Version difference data
-.-.-

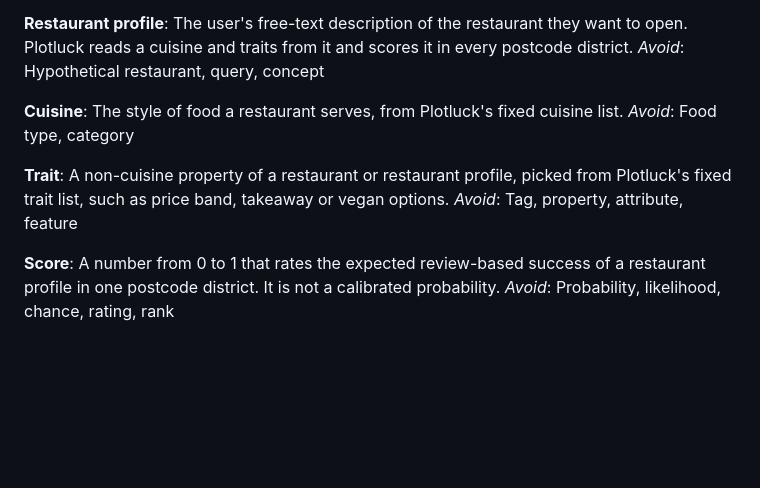
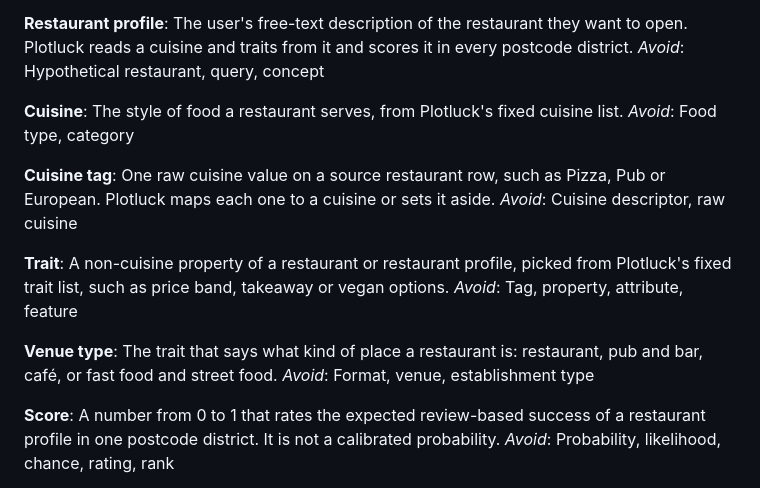
Before and after one commit to AdrielAu/PlotLuck, a Markdown page: GLOSSARY.md, the part around the change. GitHub-like rendering; blank space fills up the shorter version.

Commit message:
Add cuisine tag and venue type to the glossary
Terms settled in "Define canonical cuisine taxonomy and map TripAdvisor descriptors" (#53).

Co-Authored-By: Claude Opus 5.5 <noreply@anthropic.com>

```diff
--- a/GLOSSARY.md
+++ b/GLOSSARY.md
@@ -26,9 +26,17 @@ _Avoid_: Hypothetical restaurant, query, concept
 The style of food a restaurant serves, from Plotluck's fixed cuisine list.
 _Avoid_: Food type, category
 
+**Cuisine tag**:
+One raw cuisine value on a source restaurant row, such as Pizza, Pub or European. Plotluck maps each one to a cuisine or sets it aside.
+_Avoid_: Cuisine descriptor, raw cuisine
+
 **Trait**:
 A non-cuisine property of a restaurant or restaurant profile, picked from Plotluck's fixed trait list, such as price band, takeaway or vegan options.
 _Avoid_: Tag, property, attribute, feature
+
+**Venue type**:
+The trait that says what kind of place a restaurant is: restaurant, pub and bar, café, or fast food and street food.
+_Avoid_: Format, venue, establishment type
 
 **Score**:
 A number from 0 to 1 that rates the expected review-based success of a restaurant profile in one postcode district. It is not a calibrated probability.
```
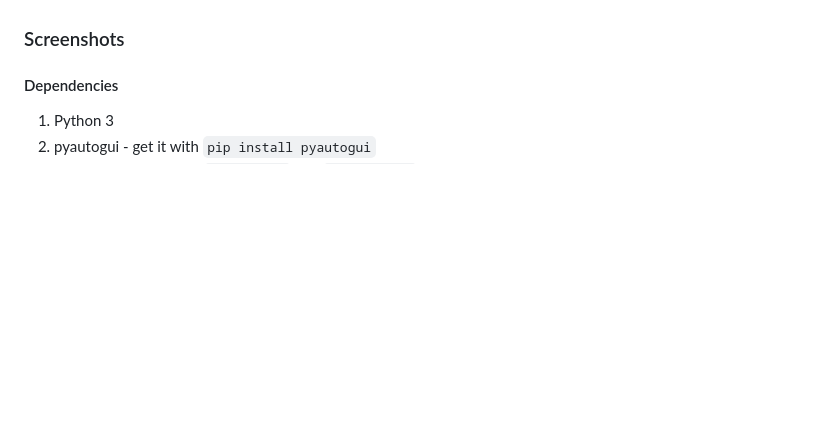
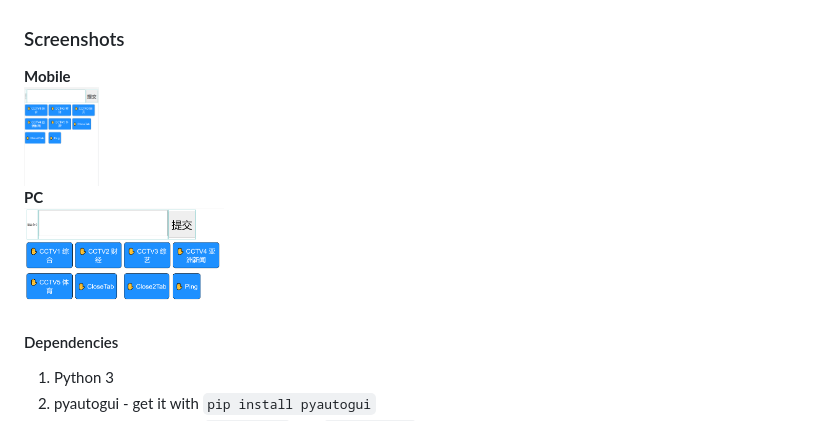
Before and after one commit to valuex/WebRemoter4PC, a Markdown page: README.md, the part around the change. GitHub-like rendering; blank space fills up the shorter version.

```diff
--- a/README.md
+++ b/README.md
@@ -62,7 +62,10 @@ using your phone or pad's voice IME to input the command into the command-box an
   * You can use multiple instance for different controlling purpose
 
 ### Screenshots
-
+**Mobile**
+<img src="https://github.com/valuex/WebRemoter4PC/blob/main/Mobile.png" height="100">
+**PC**
+<img src="https://github.com/valuex/WebRemoter4PC/blob/main/PC.png" height="100">
 
 
 
```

-.-.-

Pictures stay out; copy every entry above exactly.

Before and after one commit to AdrielAu/PlotLuck, a Markdown page: GLOSSARY.md, the part around the change. GitHub-like rendering; blank space fills up the shorter version.

Commit message:
Add cuisine tag and venue type to the glossary
Terms settled in "Define canonical cuisine taxonomy and map TripAdvisor descriptors" (#53).

Co-Authored-By: Claude Opus 5.5 <noreply@anthropic.com>

```diff
--- a/GLOSSARY.md
+++ b/GLOSSARY.md
@@ -26,9 +26,17 @@ _Avoid_: Hypothetical restaurant, query, concept
 The style of food a restaurant serves, from Plotluck's fixed cuisine list.
 _Avoid_: Food type, category
 
+**Cuisine tag**:
+One raw cuisine value on a source restaurant row, such as Pizza, Pub or European. Plotluck maps each one to a cuisine or sets it aside.
+_Avoid_: Cuisine descriptor, raw cuisine
+
 **Trait**:
 A non-cuisine property of a restaurant or restaurant profile, picked from Plotluck's fixed trait list, such as price band, takeaway or vegan options.
 _Avoid_: Tag, property, attribute, feature
+
+**Venue type**:
+The trait that says what kind of place a restaurant is: restaurant, pub and bar, café, or fast food and street food.
+_Avoid_: Format, venue, establishment type
 
 **Score**:
 A number from 0 to 1 that rates the expected review-based success of a restaurant profile in one postcode district. It is not a calibrated probability.
```
Before and after one commit to valuex/WebRemoter4PC, a Markdown page: README.md, the part around the change. GitHub-like rendering; blank space fills up the shorter version.

```diff
--- a/README.md
+++ b/README.md
@@ -62,7 +62,10 @@ using your phone or pad's voice IME to input the command into the command-box an
   * You can use multiple instance for different controlling purpose
 
 ### Screenshots
-
+**Mobile**
+<img src="https://github.com/valuex/WebRemoter4PC/blob/main/Mobile.png" height="100">
+**PC**
+<img src="https://github.com/valuex/WebRemoter4PC/blob/main/PC.png" height="100">
 
 
 
```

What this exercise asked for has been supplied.